**Material for this task**:
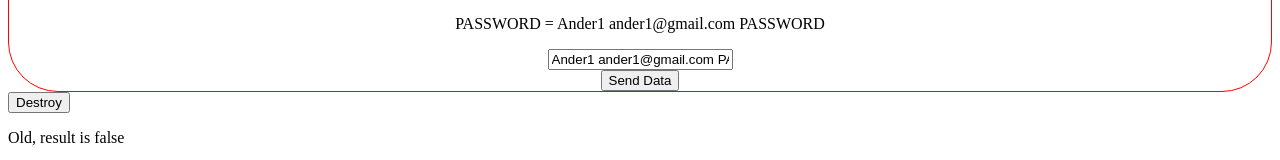
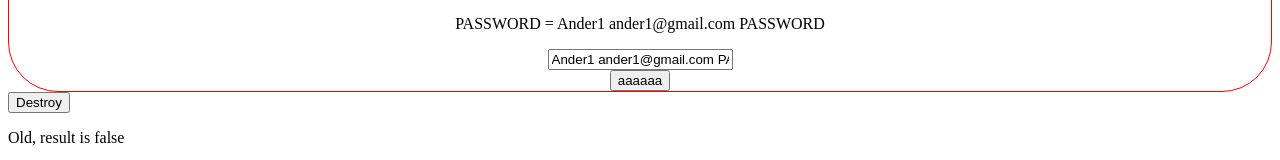
Before and after one commit to AnderMichael/first-angular-project, an Angular app: page / in a window 1280 px wide. Shown: the part 291-451 px from the top of the page. Built offline with nearby package versions, Linux system fonts and the light colour scheme.

Commit message:
task2[01-10-2024]: View Child , refs and local variables

```diff
--- a/src/app/user-card/user-card.component.html
+++ b/src/app/user-card/user-card.component.html
@@ -7,6 +7,6 @@
 
   <input type="text" [(ngModel)]="password"/>
 
-  <button (click)="onSendData()">Send Data</button>
+  <button #buttonTest (click)="onSendData()">Send Data</button>
   <!-- <ng-content></ng-content> -->
 </div>
--- a/src/app/user-card/user-card.component.ts
+++ b/src/app/user-card/user-card.component.ts
@@ -1,8 +1,10 @@
 import { CommonModule } from '@angular/common';
 import {
   AfterContentInit,
+  AfterViewInit,
   Component,
   DoCheck,
+  ElementRef,
   EventEmitter,
   Input,
   OnChanges,
@@ -10,6 +12,7 @@ import {
   OnInit,
   Output,
   SimpleChanges,
+  ViewChild,
 } from '@angular/core';
 import { FormsModule } from '@angular/forms';
 
@@ -21,14 +24,23 @@ import { FormsModule } from '@angular/forms';
   styleUrl: './user-card.component.scss',
 })
 export class UserCardComponent
-  implements OnInit, OnDestroy, OnChanges, DoCheck, AfterContentInit
+  implements
+    OnInit,
+    OnDestroy,
+    OnChanges,
+    DoCheck,
+    AfterContentInit,
+    AfterViewInit
 {
   @Input() name: string = 'Ander';
   @Input() email: string = 'ander@ander.com';
 
   password: string = '';
+  showButton: boolean = false;
+  @Output() sendData: EventEmitter<string> = new EventEmitter();
 
-  @Output() sendData: EventEmitter<string> = new EventEmitter();
+  @ViewChild('buttonTest') buttonTest!: ElementRef
+  // @ViewChild('buttonTest', {static: true}) buttonTest!: ElementRef //  Para hacer componentes estáticos
 
   constructor() {
     console.log('USER CARD FROM CONSTRUCTOR');
@@ -59,4 +71,10 @@ export class UserCardComponent
   ngAfterContentInit(): void {
     console.log('NG AFTER CONTENT INIT');
   }
+
+  ngAfterViewInit(): void {
+    console.log('NG AFTER VIEW INIT');
+    // console.log(this.buttonTest); // Para ver los atributos de un lemento html en el DOM
+    this.buttonTest.nativeElement.textContent = "aaaaaa"
+  }
 }
```
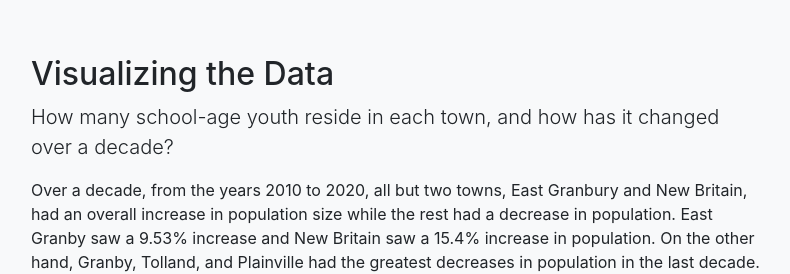
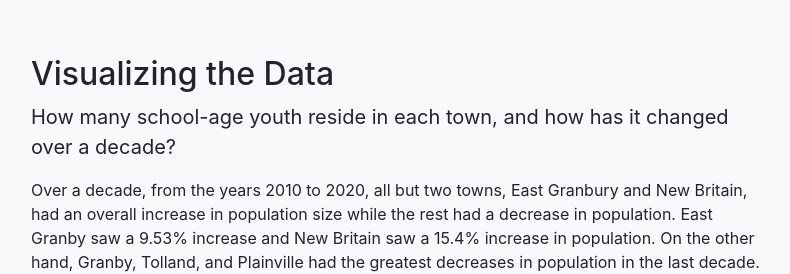
Before and after one commit to DataVizForAll/clj-whitaker-groebel, a plain HTML site: page index.html in a window 1280 px wide. Shown: the part 1627-1901 px from the top of the page, without its empty margins (244-1034 px from the left). Drawn offline with nearby package versions, Linux system fonts and the light colour scheme.

Commit message:
Update index.html

```diff
--- a/index.html
+++ b/index.html
@@ -86,7 +86,7 @@
       <div class="row">
         <div class="col-lg-8 mx-auto">
           <h2>Visualizing the Data</h2>
-          <p class="lead"> How many school-age youth reside in each town, and how has it changed over a decade?</p>
+          <p class="lead"> <b> How many school-age youth reside in each town, and how has it changed over a decade?</b> </p>
 <p> Over a decade, from the years 2010 to 2020, all but two towns, East Granbury and New Britain, had an overall increase in population size while the rest had a decrease in population. East Granby saw a 9.53% increase and New Britain saw a 15.4% increase in population. On the other hand, Granby, Tolland, and Plainville had the greatest decreases in population in the last decade.</p>
 
           <iframe title="Percent Change of School Aged Children from 2010-2020" aria-label="Split Bars" id="datawrapper-chart-gKd38" src="https://datawrapper.dwcdn.net/gKd38/3/" scrolling="no" frameborder="0" style="width: 0; min-width: 100% !important; border: none;" height="895" data-external="1"></iframe><script type="text/javascript">!function(){"use strict";window.addEventListener("message",(function(e){if(void 0!==e.data["datawrapper-height"]){var t=document.querySelectorAll("iframe");for(var a in e.data["datawrapper-height"])for(var r=0;r<t.length;r++){if(t[r].contentWindow===e.source)t[r].style.height=e.data["datawrapper-height"][a]+"px"}}}))}();
```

**What you will do**: Could you please return each line of the material exactly, dropping the pictures?

**Problem solution**:
Before and after one commit to AnderMichael/first-angular-project, an Angular app: page / in a window 1280 px wide. Shown: the part 291-451 px from the top of the page. Built offline with nearby package versions, Linux system fonts and the light colour scheme.

Commit message:
task2[01-10-2024]: View Child , refs and local variables

```diff
--- a/src/app/user-card/user-card.component.html
+++ b/src/app/user-card/user-card.component.html
@@ -7,6 +7,6 @@
 
   <input type="text" [(ngModel)]="password"/>
 
-  <button (click)="onSendData()">Send Data</button>
+  <button #buttonTest (click)="onSendData()">Send Data</button>
   <!-- <ng-content></ng-content> -->
 </div>
--- a/src/app/user-card/user-card.component.ts
+++ b/src/app/user-card/user-card.component.ts
@@ -1,8 +1,10 @@
 import { CommonModule } from '@angular/common';
 import {
   AfterContentInit,
+  AfterViewInit,
   Component,
   DoCheck,
+  ElementRef,
   EventEmitter,
   Input,
   OnChanges,
@@ -10,6 +12,7 @@ import {
   OnInit,
   Output,
   SimpleChanges,
+  ViewChild,
 } from '@angular/core';
 import { FormsModule } from '@angular/forms';
 
@@ -21,14 +24,23 @@ import { FormsModule } from '@angular/forms';
   styleUrl: './user-card.component.scss',
 })
 export class UserCardComponent
-  implements OnInit, OnDestroy, OnChanges, DoCheck, AfterContentInit
+  implements
+    OnInit,
+    OnDestroy,
+    OnChanges,
+    DoCheck,
+    AfterContentInit,
+    AfterViewInit
 {
   @Input() name: string = 'Ander';
   @Input() email: string = 'ander@ander.com';
 
   password: string = '';
+  showButton: boolean = false;
+  @Output() sendData: EventEmitter<string> = new EventEmitter();
 
-  @Output() sendData: EventEmitter<string> = new EventEmitter();
+  @ViewChild('buttonTest') buttonTest!: ElementRef
+  // @ViewChild('buttonTest', {static: true}) buttonTest!: ElementRef //  Para hacer componentes estáticos
 
   constructor() {
     console.log('USER CARD FROM CONSTRUCTOR');
@@ -59,4 +71,10 @@ export class UserCardComponent
   ngAfterContentInit(): void {
     console.log('NG AFTER CONTENT INIT');
   }
+
+  ngAfterViewInit(): void {
+    console.log('NG AFTER VIEW INIT');
+    // console.log(this.buttonTest); // Para ver los atributos de un lemento html en el DOM
+    this.buttonTest.nativeElement.textContent = "aaaaaa"
+  }
 }
```
Before and after one commit to DataVizForAll/clj-whitaker-groebel, a plain HTML site: page index.html in a window 1280 px wide. Shown: the part 1627-1901 px from the top of the page, without its empty margins (244-1034 px from the left). Drawn offline with nearby package versions, Linux system fonts and the light colour scheme.

Commit message:
Update index.html

```diff
--- a/index.html
+++ b/index.html
@@ -86,7 +86,7 @@
       <div class="row">
         <div class="col-lg-8 mx-auto">
           <h2>Visualizing the Data</h2>
-          <p class="lead"> How many school-age youth reside in each town, and how has it changed over a decade?</p>
+          <p class="lead"> <b> How many school-age youth reside in each town, and how has it changed over a decade?</b> </p>
 <p> Over a decade, from the years 2010 to 2020, all but two towns, East Granbury and New Britain, had an overall increase in population size while the rest had a decrease in population. East Granby saw a 9.53% increase and New Britain saw a 15.4% increase in population. On the other hand, Granby, Tolland, and Plainville had the greatest decreases in population in the last decade.</p>
 
           <iframe title="Percent Change of School Aged Children from 2010-2020" aria-label="Split Bars" id="datawrapper-chart-gKd38" src="https://datawrapper.dwcdn.net/gKd38/3/" scrolling="no" frameborder="0" style="width: 0; min-width: 100% !important; border: none;" height="895" data-external="1"></iframe><script type="text/javascript">!function(){"use strict";window.addEventListener("message",(function(e){if(void 0!==e.data["datawrapper-height"]){var t=document.querySelectorAll("iframe");for(var a in e.data["datawrapper-height"])for(var r=0;r<t.length;r++){if(t[r].contentWindow===e.source)t[r].style.height=e.data["datawrapper-height"][a]+"px"}}}))}();
```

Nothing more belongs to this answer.